> information that allows the caller to continue. The net result being 
> that exceptions create an additional, quite tight coupling between low 
> and high levels of the system. (It's no good if the top-level of a 
> system tries to handle an InternetConnectionFailure exception just 
> because an Internet resource wasn't available ten call levels below it...)
> Erlang's idea is to separate the layers of processing into separate 
> processes, and to let the process crash. The advantage is that this 
> quite nicely handles any memory leaks that might occur on lower levels 
> (even garbage-collected languages can leak memory: when calling out into 

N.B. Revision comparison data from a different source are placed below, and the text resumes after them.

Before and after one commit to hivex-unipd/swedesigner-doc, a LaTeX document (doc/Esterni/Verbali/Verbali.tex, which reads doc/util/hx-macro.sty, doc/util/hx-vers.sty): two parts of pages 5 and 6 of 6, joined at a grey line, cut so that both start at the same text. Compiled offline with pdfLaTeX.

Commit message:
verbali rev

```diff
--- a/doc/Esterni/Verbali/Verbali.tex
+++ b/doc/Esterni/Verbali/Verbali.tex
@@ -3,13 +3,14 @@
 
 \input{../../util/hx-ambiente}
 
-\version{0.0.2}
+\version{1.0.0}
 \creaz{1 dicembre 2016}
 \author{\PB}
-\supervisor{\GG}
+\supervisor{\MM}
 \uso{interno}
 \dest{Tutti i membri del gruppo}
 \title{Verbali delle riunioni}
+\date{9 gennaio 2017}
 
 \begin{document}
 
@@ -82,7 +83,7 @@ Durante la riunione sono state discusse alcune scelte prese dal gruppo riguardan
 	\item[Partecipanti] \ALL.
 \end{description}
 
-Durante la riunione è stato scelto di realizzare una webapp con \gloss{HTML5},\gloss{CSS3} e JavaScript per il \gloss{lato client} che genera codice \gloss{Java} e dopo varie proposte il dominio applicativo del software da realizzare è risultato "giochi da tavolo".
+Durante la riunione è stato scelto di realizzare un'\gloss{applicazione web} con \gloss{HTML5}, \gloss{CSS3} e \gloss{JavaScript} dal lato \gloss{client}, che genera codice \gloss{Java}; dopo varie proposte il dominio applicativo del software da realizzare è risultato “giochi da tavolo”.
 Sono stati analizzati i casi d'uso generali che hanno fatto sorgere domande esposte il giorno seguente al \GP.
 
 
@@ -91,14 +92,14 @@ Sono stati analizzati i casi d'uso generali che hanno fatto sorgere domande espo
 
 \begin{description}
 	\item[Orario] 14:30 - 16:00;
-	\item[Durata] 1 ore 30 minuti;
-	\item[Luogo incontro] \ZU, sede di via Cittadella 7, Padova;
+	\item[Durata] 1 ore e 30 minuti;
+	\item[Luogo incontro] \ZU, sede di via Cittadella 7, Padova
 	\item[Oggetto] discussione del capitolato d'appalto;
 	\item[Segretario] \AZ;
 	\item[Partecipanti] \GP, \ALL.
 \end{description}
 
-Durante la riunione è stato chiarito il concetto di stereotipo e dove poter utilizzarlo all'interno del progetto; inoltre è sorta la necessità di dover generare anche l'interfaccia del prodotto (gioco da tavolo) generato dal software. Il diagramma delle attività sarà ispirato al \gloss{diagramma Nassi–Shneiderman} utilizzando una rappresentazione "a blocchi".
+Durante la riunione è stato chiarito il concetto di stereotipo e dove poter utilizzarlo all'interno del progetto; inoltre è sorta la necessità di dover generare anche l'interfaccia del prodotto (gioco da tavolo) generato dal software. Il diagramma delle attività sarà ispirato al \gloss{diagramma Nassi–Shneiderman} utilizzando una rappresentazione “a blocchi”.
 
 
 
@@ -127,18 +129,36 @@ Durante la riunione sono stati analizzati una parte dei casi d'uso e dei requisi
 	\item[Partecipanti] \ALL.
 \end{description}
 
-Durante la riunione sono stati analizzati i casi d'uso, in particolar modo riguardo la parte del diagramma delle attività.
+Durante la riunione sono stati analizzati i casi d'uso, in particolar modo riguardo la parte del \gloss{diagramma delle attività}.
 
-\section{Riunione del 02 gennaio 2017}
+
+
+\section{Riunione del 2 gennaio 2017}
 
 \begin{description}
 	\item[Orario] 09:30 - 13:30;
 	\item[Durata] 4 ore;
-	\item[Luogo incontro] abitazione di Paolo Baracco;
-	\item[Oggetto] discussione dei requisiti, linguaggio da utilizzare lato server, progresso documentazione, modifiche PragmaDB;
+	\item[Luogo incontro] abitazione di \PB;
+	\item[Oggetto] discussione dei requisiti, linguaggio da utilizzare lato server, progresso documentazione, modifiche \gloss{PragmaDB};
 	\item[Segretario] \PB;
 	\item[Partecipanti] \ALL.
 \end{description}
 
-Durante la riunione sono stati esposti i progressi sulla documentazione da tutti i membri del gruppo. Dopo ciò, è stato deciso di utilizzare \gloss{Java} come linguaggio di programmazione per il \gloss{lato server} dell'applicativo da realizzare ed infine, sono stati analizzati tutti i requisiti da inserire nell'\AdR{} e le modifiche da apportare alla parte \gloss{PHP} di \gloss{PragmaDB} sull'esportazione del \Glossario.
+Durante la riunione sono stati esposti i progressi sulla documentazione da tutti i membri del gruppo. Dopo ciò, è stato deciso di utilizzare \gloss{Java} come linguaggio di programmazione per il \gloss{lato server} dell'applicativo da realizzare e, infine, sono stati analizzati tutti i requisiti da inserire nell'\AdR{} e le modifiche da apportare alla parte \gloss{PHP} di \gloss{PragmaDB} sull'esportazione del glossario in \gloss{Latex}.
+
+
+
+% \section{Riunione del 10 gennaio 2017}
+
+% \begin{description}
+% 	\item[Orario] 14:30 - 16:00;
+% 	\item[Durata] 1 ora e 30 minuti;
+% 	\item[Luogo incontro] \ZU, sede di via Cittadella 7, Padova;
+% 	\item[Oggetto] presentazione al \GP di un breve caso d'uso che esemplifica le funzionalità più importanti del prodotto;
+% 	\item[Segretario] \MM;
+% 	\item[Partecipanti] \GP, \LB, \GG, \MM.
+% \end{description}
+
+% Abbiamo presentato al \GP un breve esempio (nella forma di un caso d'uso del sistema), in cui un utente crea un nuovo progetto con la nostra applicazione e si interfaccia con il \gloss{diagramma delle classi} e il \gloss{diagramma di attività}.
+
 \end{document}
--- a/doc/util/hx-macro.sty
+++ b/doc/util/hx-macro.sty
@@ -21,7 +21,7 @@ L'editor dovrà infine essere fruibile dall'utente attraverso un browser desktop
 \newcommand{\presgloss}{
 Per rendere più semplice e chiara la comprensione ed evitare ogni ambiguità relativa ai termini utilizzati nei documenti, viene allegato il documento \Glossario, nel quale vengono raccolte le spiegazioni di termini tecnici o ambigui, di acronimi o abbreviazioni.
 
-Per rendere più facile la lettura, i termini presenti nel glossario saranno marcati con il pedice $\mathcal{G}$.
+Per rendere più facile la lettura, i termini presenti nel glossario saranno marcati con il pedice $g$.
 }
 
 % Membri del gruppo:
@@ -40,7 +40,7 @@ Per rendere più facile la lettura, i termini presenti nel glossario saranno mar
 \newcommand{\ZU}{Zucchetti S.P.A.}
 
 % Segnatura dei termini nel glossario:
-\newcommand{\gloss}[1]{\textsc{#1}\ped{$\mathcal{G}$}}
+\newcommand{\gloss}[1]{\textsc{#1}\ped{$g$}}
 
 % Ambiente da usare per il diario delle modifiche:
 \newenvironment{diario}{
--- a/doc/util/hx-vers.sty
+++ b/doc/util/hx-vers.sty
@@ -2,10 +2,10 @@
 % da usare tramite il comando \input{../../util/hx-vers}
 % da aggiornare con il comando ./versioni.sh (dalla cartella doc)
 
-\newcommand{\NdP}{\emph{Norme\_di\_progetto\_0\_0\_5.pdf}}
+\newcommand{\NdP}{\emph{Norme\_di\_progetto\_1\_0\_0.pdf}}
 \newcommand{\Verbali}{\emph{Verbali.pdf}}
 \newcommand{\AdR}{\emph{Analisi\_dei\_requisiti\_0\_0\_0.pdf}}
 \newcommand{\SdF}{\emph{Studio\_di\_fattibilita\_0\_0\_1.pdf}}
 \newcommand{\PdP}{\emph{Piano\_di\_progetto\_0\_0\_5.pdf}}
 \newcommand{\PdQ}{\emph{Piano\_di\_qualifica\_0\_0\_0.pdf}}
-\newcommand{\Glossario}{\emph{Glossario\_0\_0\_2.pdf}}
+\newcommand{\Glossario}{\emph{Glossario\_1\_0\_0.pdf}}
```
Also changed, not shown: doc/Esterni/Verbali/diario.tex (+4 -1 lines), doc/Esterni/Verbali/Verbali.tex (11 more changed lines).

> C, or when accumulating larger and larger structures).
> I consider it a disadvantage that this interleaves the issues of crash 
> protection and asynchronous message passing. However, my Erlang 
> experience is *very* limited, so please consider the latter just an 
> uninformed opinion.
> Jo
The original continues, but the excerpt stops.